It was built on a continuous R&D effort and a strengthening of its 3D metal printing offering. The 3D printer developed uses a robot equipped with a head depositing molten metal in an atmosphere of inert gas. Accordingly, the metal is deposited layer-by-layer and the large part is completed within a few hours. This innovative technology quickly manufactures titanium blanks with very similar geometry compared with the final part. These blanks are then finish-machined, thus avoiding considerable losses of material which can represent up to 95% of the metal block with traditional machining processes.

The RAF Technology was developed in collaboration with Commercy Robotique, a subsidiary of Groupe Gorgé specialised in robotised welding for more than 40 years. A patent application was filed by Prodways Group.

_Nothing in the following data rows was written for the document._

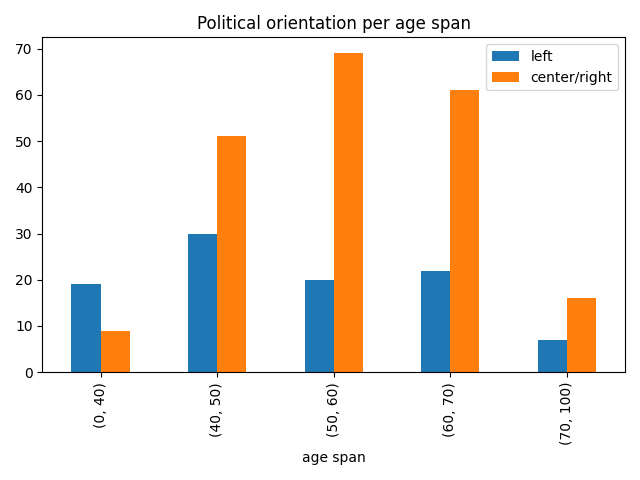
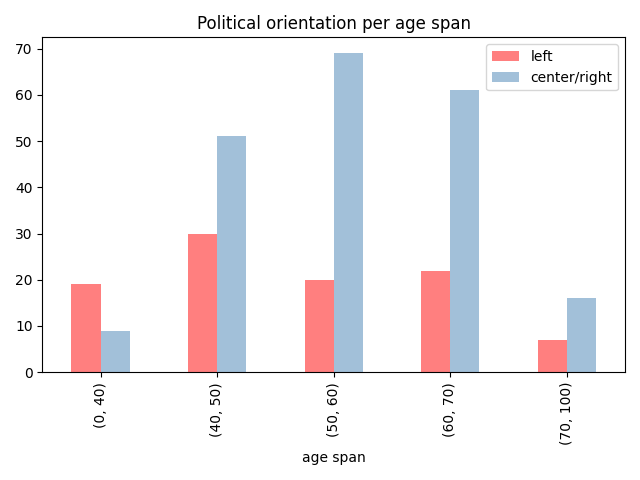
colors

diff --git a/05_categorize_ages/analyze_age_spans.py b/05_categorize_ages/analyze_age_spans.py
@@ -28,8 +28,8 @@ for cat, group in df.groupby("age_cat"):
         }
     )
 dfr = pd.DataFrame(rows)
-dfr.set_index("age span").plot(kind="bar")
-plt.title('Political orientation per age span')
+dfr.set_index("age span").plot(kind="bar", color=["red", "steelblue"], alpha=0.5)
+plt.title("Political orientation per age span")
 plt.tight_layout()
 plt.savefig("../charts/how_meaningful_is_age/position_per_age_span.png")
 plt.clf()
@@ -46,4 +46,16 @@ df.groupby("position")["Age"].hist(legend=True, alpha=0.5)
 plt.title("Age distribution per political orientation")
 plt.tight_layout()
 plt.savefig("../charts/how_meaningful_is_age/position_age_hist.png")
+plt.clf()
+
+df.groupby("position")["gender"].hist(legend=True, alpha=0.5)
+plt.title("Gender distribution per political orientation")
+plt.tight_layout()
+plt.savefig("../charts/how_meaningful_is_age/position_gender_hist.png")
+plt.clf()
+
+df.groupby("party")["gender"].hist(legend=True, alpha=0.5)
+plt.title("Gender distribution per political party")
+plt.tight_layout()
+plt.savefig("../charts/how_meaningful_is_age/party_gender_hist.png")
 plt.clf()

This process has been tested on various metals. In particular, it is used to print titanium, a metal seeing increased use in new-generation aircraft. The third generation of the prototype is able to produce parts of more than 70 centimetres in size. Prodways Group is currently developing a version which would print parts of up to 2 metres in the main dimension.

With respect to other comparable technologies developed by market players, the Prodways Group’s Rapid Additive Forging technology uses a distinctive metal deposition technology focusing on the metallurgical quality and the repeatability of the process. The first metallurgical tests conducted on different parts revealed an absence of porosity and greater mechanical resistance compared with usual 3D metal printing techniques using laser or electron beam sintering.

Several operators in the aeronautical industry believe this technology family could be applied to nearly 50% of the titanium parts used to manufacture an aircraft and generate savings of up to 50% on the cost of parts. Prodways Group will regularly provide updates on developments in this technology, which has already attracted the interest of leading industrial groups.

About 3D Printing Media Network

Check Also

Additively Manufactured Optical Ice Detector by GKN Aces In-Flight Test

GKN Aerospace has successfully flown an enhanced ice protection system (IPS) that allows for a …

Leave a Reply

Your email address will not be published. Required fields are marked *